▸ **EXERCISE MATERIAL**:
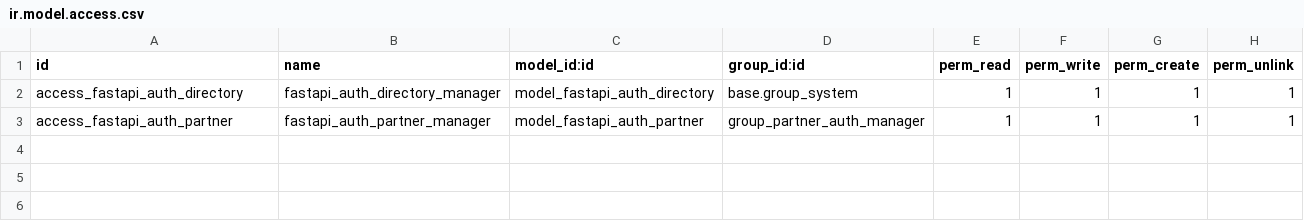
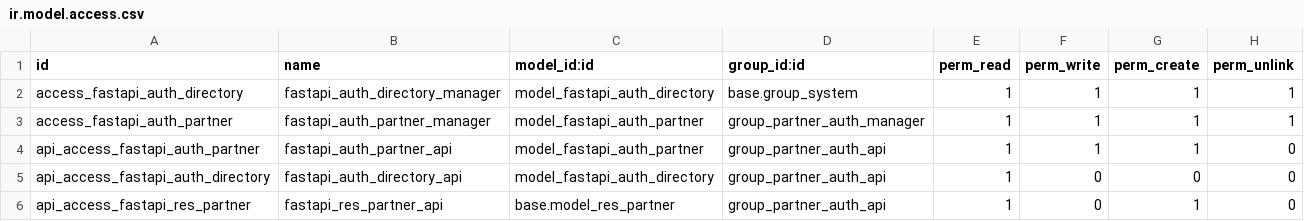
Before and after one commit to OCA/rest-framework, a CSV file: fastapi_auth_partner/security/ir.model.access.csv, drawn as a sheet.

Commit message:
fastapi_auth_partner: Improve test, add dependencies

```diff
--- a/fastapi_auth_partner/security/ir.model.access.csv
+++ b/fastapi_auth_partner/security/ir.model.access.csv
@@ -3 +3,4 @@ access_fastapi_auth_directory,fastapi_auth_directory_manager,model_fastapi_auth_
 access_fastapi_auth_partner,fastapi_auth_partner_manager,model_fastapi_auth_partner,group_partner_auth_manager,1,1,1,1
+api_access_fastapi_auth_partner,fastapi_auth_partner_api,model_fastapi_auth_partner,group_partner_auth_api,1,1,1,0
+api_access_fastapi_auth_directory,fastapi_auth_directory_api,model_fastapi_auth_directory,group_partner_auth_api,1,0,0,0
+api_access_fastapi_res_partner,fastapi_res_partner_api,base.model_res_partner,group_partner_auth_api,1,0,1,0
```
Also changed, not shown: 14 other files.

▸ **TO DO**:
The records are to be duplicated in full and exactly, with images left out.

▸ **THE COMPLETED TASK**:
Before and after one commit to OCA/rest-framework, a CSV file: fastapi_auth_partner/security/ir.model.access.csv, drawn as a sheet.

Commit message:
fastapi_auth_partner: Improve test, add dependencies

```diff
--- a/fastapi_auth_partner/security/ir.model.access.csv
+++ b/fastapi_auth_partner/security/ir.model.access.csv
@@ -3 +3,4 @@ access_fastapi_auth_directory,fastapi_auth_directory_manager,model_fastapi_auth_
 access_fastapi_auth_partner,fastapi_auth_partner_manager,model_fastapi_auth_partner,group_partner_auth_manager,1,1,1,1
+api_access_fastapi_auth_partner,fastapi_auth_partner_api,model_fastapi_auth_partner,group_partner_auth_api,1,1,1,0
+api_access_fastapi_auth_directory,fastapi_auth_directory_api,model_fastapi_auth_directory,group_partner_auth_api,1,0,0,0
+api_access_fastapi_res_partner,fastapi_res_partner_api,base.model_res_partner,group_partner_auth_api,1,0,1,0
```
Also changed, not shown: 14 other files.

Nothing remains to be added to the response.